PWAs go beyond what traditional web applications can do. They give users a reliable, secure and always available experience regardless of network connectivity. They also carry a very small footprint and don't need to be installed unlike native applications. PWAs can just be pinned to the home screen while maintaining essential features like push messages and notifications.
To put this in perspective, switch your phone to airplane mode and try accessing your favorite website. You will be greeted by your browser with a message informing you network connectivity is not available and no content. Properly designed PWAs load instantly and don’t suffer from this problem. Developers can present you with a working interface, previously loaded content and a message letting you know things might not be up to date until connectivity is restored. A behavior much closer associated with native applications you download from the Microsoft, Apple or Google Play stores. In a nutshell, these are web application that remains useful even if network connectivity is not available.

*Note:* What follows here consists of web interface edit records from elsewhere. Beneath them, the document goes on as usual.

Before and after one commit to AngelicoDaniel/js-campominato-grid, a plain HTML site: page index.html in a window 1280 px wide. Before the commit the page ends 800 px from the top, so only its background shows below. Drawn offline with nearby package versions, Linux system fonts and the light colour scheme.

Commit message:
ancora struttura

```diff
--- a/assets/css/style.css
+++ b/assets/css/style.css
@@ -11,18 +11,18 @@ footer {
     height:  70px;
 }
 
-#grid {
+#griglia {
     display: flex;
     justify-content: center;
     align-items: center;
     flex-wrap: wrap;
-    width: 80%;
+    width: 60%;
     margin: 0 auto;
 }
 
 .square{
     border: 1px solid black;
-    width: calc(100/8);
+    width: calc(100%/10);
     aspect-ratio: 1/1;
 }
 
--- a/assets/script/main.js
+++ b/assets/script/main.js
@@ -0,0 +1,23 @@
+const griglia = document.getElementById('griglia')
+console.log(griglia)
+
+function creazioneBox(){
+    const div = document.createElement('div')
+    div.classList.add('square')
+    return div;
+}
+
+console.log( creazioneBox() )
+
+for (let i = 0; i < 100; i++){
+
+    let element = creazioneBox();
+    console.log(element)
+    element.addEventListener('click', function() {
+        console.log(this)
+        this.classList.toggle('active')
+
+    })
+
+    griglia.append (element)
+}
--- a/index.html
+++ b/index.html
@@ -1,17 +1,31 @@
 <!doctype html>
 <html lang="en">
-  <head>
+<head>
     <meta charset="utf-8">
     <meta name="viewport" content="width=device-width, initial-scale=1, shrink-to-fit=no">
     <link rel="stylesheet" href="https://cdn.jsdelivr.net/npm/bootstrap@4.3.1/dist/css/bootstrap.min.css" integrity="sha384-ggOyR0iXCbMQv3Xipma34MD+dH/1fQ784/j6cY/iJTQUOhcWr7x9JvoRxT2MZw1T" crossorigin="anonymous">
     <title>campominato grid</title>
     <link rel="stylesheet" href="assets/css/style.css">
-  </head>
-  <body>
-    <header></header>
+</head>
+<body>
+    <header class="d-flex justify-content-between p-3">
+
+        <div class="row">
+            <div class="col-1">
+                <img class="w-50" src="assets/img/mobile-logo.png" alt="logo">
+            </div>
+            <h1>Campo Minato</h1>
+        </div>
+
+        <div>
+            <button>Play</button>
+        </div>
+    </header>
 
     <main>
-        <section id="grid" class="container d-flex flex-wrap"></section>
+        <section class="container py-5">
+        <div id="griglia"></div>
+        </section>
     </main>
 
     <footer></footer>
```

Native applications undoubtedly have their advantages. They are usually developed on the platforms native programming language which means they most times perform favorably. They also have direct access to platform specific APIs which gives developers a lot of power and flexibility. They can be optimized to be power mindful and usually provide a consistent user experience parallel with that of the host operating system.
Web application development has evolved rapidly in the last 5 years. Rapid adoption of web standards have paved the way for these advancements to bridged the gap between native and web experiences to a point where in many cases the differences are negligible and sometimes barely noticeable.
A few years back the capabilities of web applications was very limited. All that has changed, web applications now support things like push messages and notifications. Bluetooth support is also now a reality through the implementation of the Bluetooth Web API. Although still not widely supported, it is being slowly adopted.
Another important feature is the ability to read information from devices sensors; this opens the door to simple user experiences like full screen video on rotation or allowing you to control games by tilting or rotating your device’s position. When you put these things together you end up with a recipe for a great user experience, previously only available to native applications.
Among some less obvious but very important features is the ability to sense whether your application is in the foreground. Although PWAs live in the browser, developers can minimize battery impact by turning off power intensive animations or network activity while the application is in the background. These features in conjunction with functionality like payment support, credential management and hardware graphics acceleration provide users with a nearly seamless experience.
There are benefits to developers. The cost of maintaining a web application which runs across a wide range of devices and operating systems is much less than the one associated with developing and maintaining a native application across the three major platforms.
Then comes the question of distribution. One of the advantages of having a native application is making use of the platform’s app store. It provides users with relative peace of mind that applications have gone through scanning and inspection to make sure they are not doing anything malicious or undisclosed. It also provides a platform for them to be promoted, rated and reviewed which in itself helps boost adoption as users tend to gravitate towards favorably rated applications.
PWAs on the other hand live outside the Apps stores, they can be easily pinned to your home screen which provides users quick access and the ability to keep up with notification. They are available on any platform and most modern browsers support them.
The takes us to the question of size, one of the most successful PWA applications was created for Starbucks in 2015. It outperforms the native iOS application while retaining the same experience. Not only that but the result was a ~300KB application, that is much smaller than the native application which comes it at around 80MB.
A final note, a lesson which I’ve painfully learn through personal experience is that while most use cases are covered and the features work well across Windows, MacOS, Linux and Android devices; not the same can be said for iOS. Safari lags behind in terms of adopting many of features that make web applications useful, powerful and a viable alternative to the traditional native app approach. Although this might seem unimportant, a large number of people use iOS powered devices.